University at Large
Vocalists, musicians, dancers and singers from the University of Virginia, Charlottesville and beyond raised their voices together for a powerful performance over the weekend. More than 150 performers, including UVA’s University Singers and a local youth choir, DMR Youth Chorus, took the stage in downtown Charlottesville’s historic Paramount Theater to perform American composer Leonard Bernstein’s “Mass.” It was one of the largest performances UVA’s McIntire Department of Music has ever produced.
As all business is a worldwide endeavor, success requires a strong yet nuanced international perspective. To support the McIntire School of Commerce in its mission to maintain a leadership position in global business education and research, the School has created the McIntire Global Advisory Board (MGAB). Board members will impact current and future business leaders from around the world, and engage with scholars and researchers in business education on Grounds and abroad.
International Partner Program Highlights Entrepreneurship and Innovation in Charlottesville and D.C.
Nearly fifty Executive MBA students from Latin America visited Charlottesville and D.C. for an international partner program with Darden’s Center for Global Initiatives. The students, from PAD School of Management in Lima, Peru and INALDE Business School in Bogotá, Colombia, spent the week learning about entrepreneurship and innovation from a general management perspective through cases and classes led by the faculty team of Raul Chao, Tom Steenburgh, Bobby Parmar and Elena Loutskina.

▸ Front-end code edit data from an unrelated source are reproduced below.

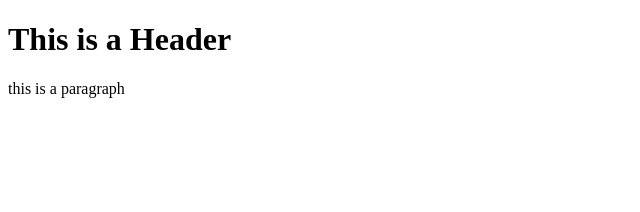
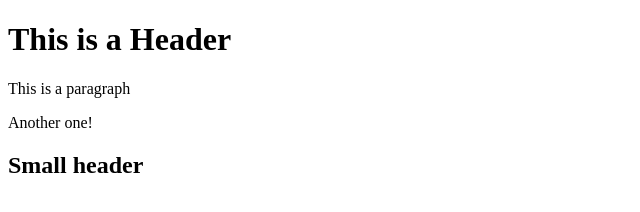
Before and after one commit to JordanMcFarland/git-test, a website: page index.html in a window 1280 px wide. Shown: the whole page, without its empty margins (0-640 px from the left). Drawn offline with Linux system fonts and the light colour scheme.

Commit message:
Using NPM

```diff
--- a/index.html
+++ b/index.html
@@ -2,6 +2,8 @@
 <html>
     <body>
         <h1>This is a Header</h1>
-        <p>this is a paragraph</p>
+        <p>This is a paragraph</p>
+        <p>Another one!</p>
+        <h2>Small header</h2>
     </body>
 </html>
```
Also changed, not shown: package.json (added, +24 -0 lines), 2 other files.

School of Engineering
Laughter and worried sharp intakes of breath occasionally drowned out the subtle whirr of servo motors as teams of first-year University of Virginia engineering students enrolled in an introductory course remotely choreographed the movements of 2-foot-tall humanoid robots. The students directed the French-made NAO (pronounced “now”) robots – which feature stocky legs, narrow hips, high shoulders and hands with two fingers and a thumb – to dance, sometimes to music.
University at Large
The Leonardo DiCaprio Foundation tapped University of Virginia climate change expert Deborah Lawrence to write about the crucial importance of forests, just ahead of the United Nations’ landmark report on the dire situation the Earth is facing due to rising temperatures.
School of Medicine
Children around the world are suffering from unnoticed infections that are stunting their growth and mental development, new research from an international coalition of scientists reveals. Up to 30 percent of children in low-resource countries suffer from stunted growth. Inadequate nutrition and diarrhea have long been blamed, but scientists have, until now, been unable to explain a large percentage of stunting cases.
As you step into Babylon Micro-Farms, a startup founded by University of Virginia alumnus Alexander Olesen, the first thing you notice are the sounds. Water gurgles. Fans whir. Motors hum. Next, you notice the space: an industrious, sawdust-swept studio, crowded with equipment, electrical cords and water tables. There is so much to take in you almost miss the trays of leafy plants.